Craig Robinson (center) with festival finalists.
Craig Robinson (center) with festival finalists.

At the ending of the films, I went back into the lobby. As if run by a Suddenly Salad commercial, there were snacks and bartenders. I then realized I had stolen free soda. I got to talk to Hannibal Buress, a comedian, and Steve Caple who was the recipient of the audience award for his incredible short, “A Different Tree.” I am starting to use Twitter for contacts, and I ended up tweeting back and forth with Hannibal Buress, asking him for a reference so I can get an Internship at Comedy Central. I have yet to convince him, but will keep on trying.

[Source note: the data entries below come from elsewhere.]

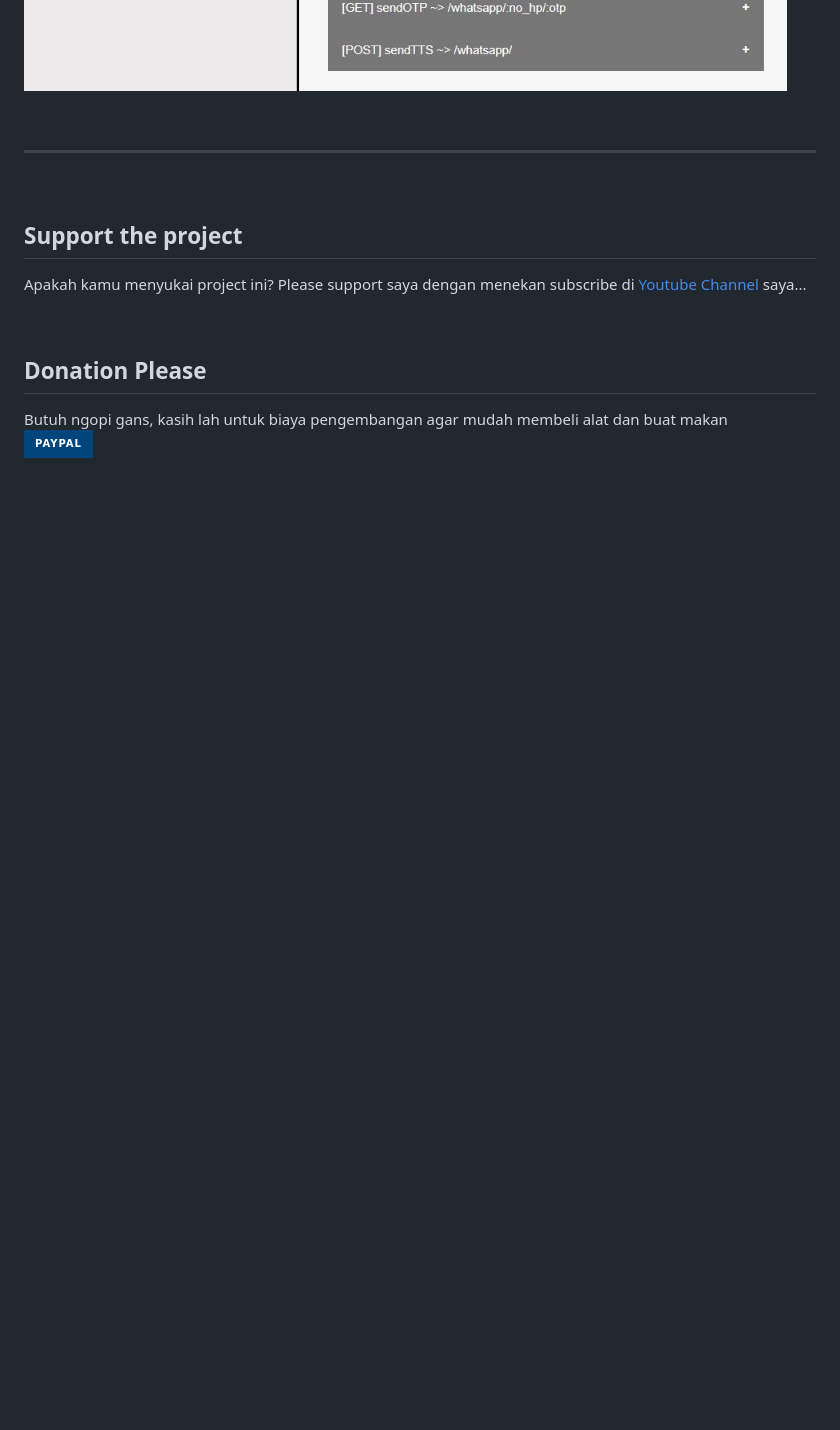
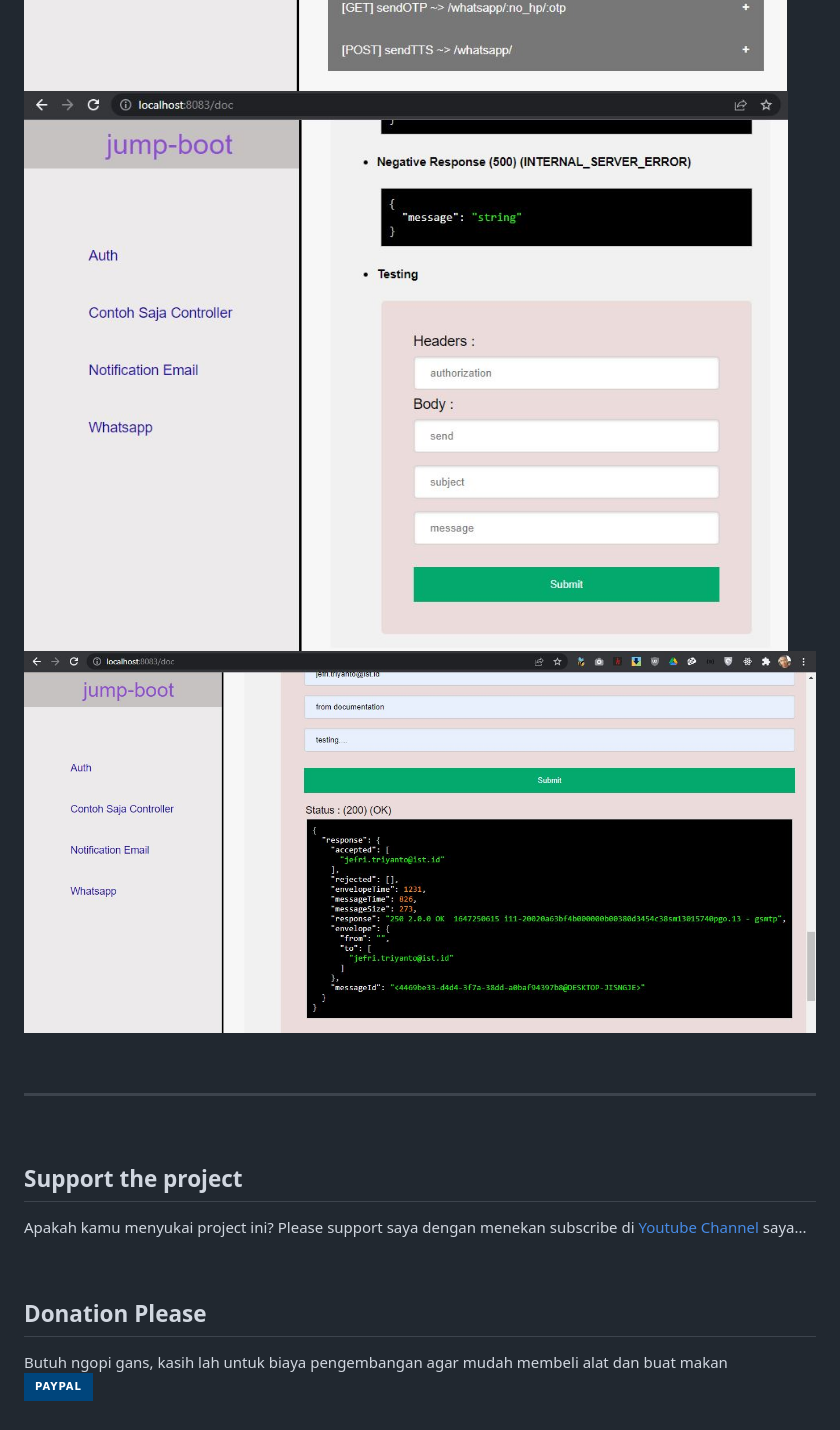
Before and after one commit to jefripunza/jump-boot, a Markdown page: README.md, the part around the change. Drawn GitHub-style; pictures changed too: jump-boot/img/DOC-3.JPG (added), jump-boot/img/DOC-4.JPG (added); badges without logos; blank space fills up the shorter version.

```diff
--- a/README.md
+++ b/README.md
@@ -466,6 +466,8 @@ maka akan muncul seperti ini di endpoint "http://localhost:#port/#root/doc" (exa
 ![banner](jump-boot/img/DOC-EXAMPLE.JPG)
 ![banner](jump-boot/img/DOC-1.JPG)
 ![banner](jump-boot/img/DOC-2.JPG)
+![banner](jump-boot/img/DOC-3.JPG)
+![banner](jump-boot/img/DOC-4.JPG)
 
 
 
```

All in all, I will definitely go again next year and glad this program exists. Any young filmmaker in NYC should take advantage of the opportunity!

By Digital Film Academy Student Blogger Harley Page

Return to blog homepage.

Share this article on social media:

img1

Why DFA?

Looking into attending film school? Find out why DFA is right for you! Click to compare film schools in NYC.

Read more
img1

Apply Now

95% of the media produced in the industry today is digital! Join the Evolution ® and learn 21st century film making today at DFA!

Read more
img1

Free Equipment Access After Graduation

DFA graduates are granted a membership - full access to our facilities, equipment and resources all for FREE!

Read more
img1

Plan a Visit!

Meet with our Director, tour our facilities and find out if DFA is the right place for you to pursue your career goals.

Read more